Reception[edit]

Professional ratings
Review scores
SourceRating
AllMusic2/5 stars[4]
Robert Christgau(1-star Honorable Mention)[5]
Entertainment WeeklyA[6]
Q3/5 stars[7]

Reviews for March ör Die were mixed. The AllMusic review states:

This is where everything almost went horribly wrong. Encouraged by a new distribution deal through Epic Records and his recent collaboration with old friend Ozzy Osbourne on his wildly successful No More Tears album, Motörhead's Lemmy set out to pursue commercial success like never before and, as a result, almost managed to toss their impeccable legacy in the dumpster.

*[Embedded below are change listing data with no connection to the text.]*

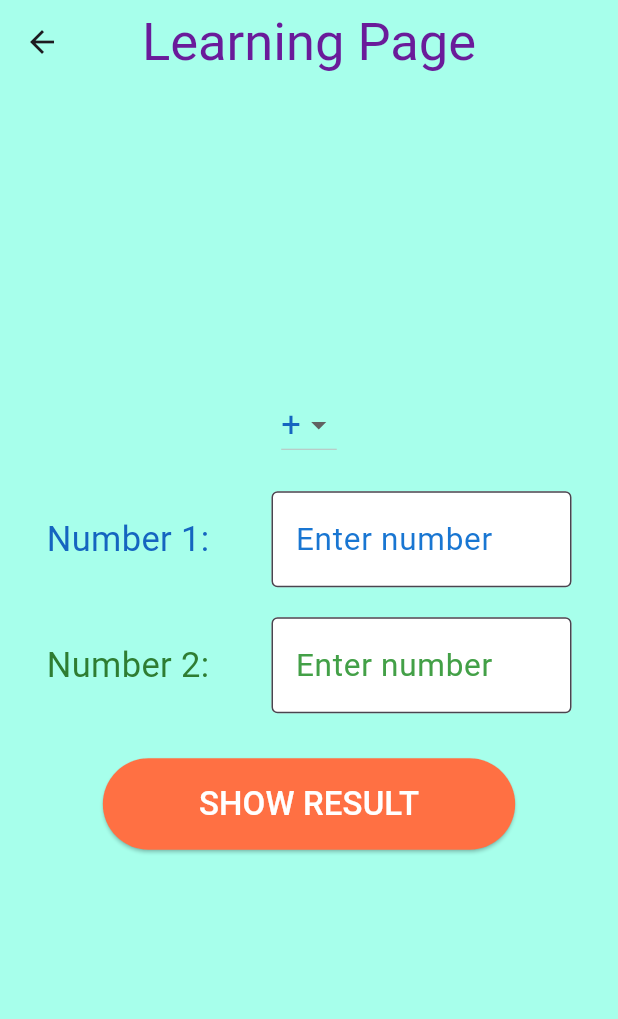
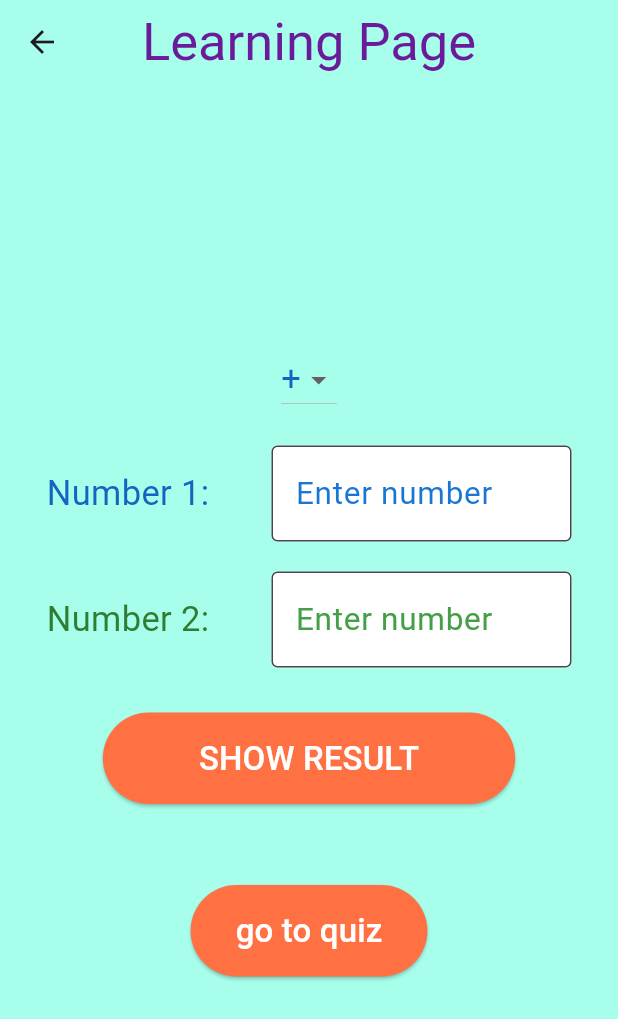
Before and after one commit to Eliehabka/CSCI410-project1, a Flutter app: the LearningPage screen opened directly, on a phone screen of 412 x 824 dp. Shown: the top 1019 px of the screen. Run offline on Flutter 3.47's test engine with Material 3 defaults, Android fonts, the phone set to English and light mode, and no system bars.

Commit message:
adding a button

```diff
--- a/lib/learning.dart
+++ b/lib/learning.dart
@@ -1,6 +1,6 @@
 import 'package:flutter/material.dart';
 import 'package:flutter/services.dart'; // needed for inputFormatters
-
+import 'quiz.dart';
 class LearningPage extends StatefulWidget {
   const LearningPage({super.key});
 
@@ -181,6 +181,22 @@ class _LearningPageState extends State<LearningPage> {
                   fontWeight: FontWeight.bold,
                   color: Color(0xFF6A1B9A), // purple result text
                 ),
+              ),ElevatedButton(
+                style: ElevatedButton.styleFrom(
+                  backgroundColor: const Color(0xFFFF7043), // orange
+                  foregroundColor: Colors.white,
+                  padding: const EdgeInsets.symmetric(horizontal: 30, vertical: 15),
+                ),
+                onPressed: () {
+                  Navigator.push(
+                    context,
+                    MaterialPageRoute(builder: (context) => const QuizPage()),
+                  );
+                },
+                child: const Text(
+                  "go to quiz",
+                  style: TextStyle(fontSize: 22),
+                ),
               ),
             ],
           ),
```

Track listing[edit]

All lyrics are written by Kilmister; all music is composed by Motörhead, except where noted.

No.TitleLyricsMusicLength
1."Stand"  3:31
2."Cat Scratch Fever" (Ted Nugent cover)NugentNugent3:52
3."Bad Religion"  5:01
4."Jack the Ripper"  4:39
5."I Ain't no Nice Guy" (featuring Ozzy Osbourne & Slash) Kilmister4:18
6."Hellraiser" Ozzy Osbourne, Zakk Wylde, Kilmister4:35
7."Asylum Choir"  3:40
8."Too Good to Be True"  3:36
9."You Better Run" (featuring Slash) Kilmister4:51
10."Name in Vain"  3:06
11."March ör Die" Kilmister5:41
Total length:46:46

Personnel[edit]

Per the March ör Die liner notes.[1]

Guest Musicians[edit]

  • Tommy Aldridge - drums on all tracks except "Hellraiser" and "I Ain't no Nice Guy"
  • Mikkey Deedrums on "Hellraiser"
  • Phil Taylor drums on "I Ain't no Nice Guy"
  • Peter Solleykeyboard
  • Slash – guitar solo on "I Ain't no Nice Guy" and additional guitar on "You Better Run"
  • Ozzy Osbourne – vocals on "I Ain't no Nice Guy"
  • Jamie Germaine - guitar
  • Lemmy & Peter Solley - cello arrangements

Production[edit]

  • Peter Solley – producer
  • Billy Sherwood – producer ("Hellraiser")
  • Casey McMackin – engineer
  • Lawrence Ethen – engineer
  • Tim Nitz – engineer
  • Tom Fletcher – engineer ("Hellraiser")
  • Steve Hall – mastering
  • Album Design – Dawn Patrol – art direction
  • Merlyn Rosenberg – photography
  • Joe PetagnoSnaggletooth, album cover

Charts[edit]

Chart Peak
position
Austrian Albums (Ö3 Austria)[8] 16
German Albums (Offizielle Top 100)[9] 21
Swedish Albums (Sverigetopplistan)[10] 42
Swiss Albums (Schweizer Hitparade)[11] 18
UK Albums (OCC)[12] 60

References[edit]

  1. ^ a b c d e f March ör Die, Motörhead, WTG/Epic Records, NK 48997, 1992 Liner Notes, page 2, 3 & rear
  2. ^ "Archived copy". Archived from the original on 4 September 2012. Retrieved 6 October 2011.CS1 maint: archived copy as title (link)
  3. ^ "Hellraiser III: Hell on Earth (1992)". IMDb article. Retrieved 24 February 2007.
  4. ^ Rivadavia, Eduardo. March ör Die - Motörhead at AllMusic
  5. ^ Christgau, Robert. "Review March ör Die". Robert Christgau. Retrieved 7 August 2009.
  6. ^ Entertainment Weekly (8/14/92, p.62) - "..MARCH OR DIE surges way beyond the confines of ordinary heavy metal.." - Rating: A
  7. ^ Q (9/92, p.78) - 3 Stars - Good - "..probably the best--certainly the most interesting--Motorhead album for some time.."
  8. ^ "Motörhead - March Ör Die".
  9. ^ "Offizielle Deutsche Charts".
  10. ^ "Motörhead - March Ör Die".
  11. ^ "Motörhead - March Ör Die".
  12. ^ "Motorhead | Artist | Official Charts". UK Albums Chart.

External links[edit]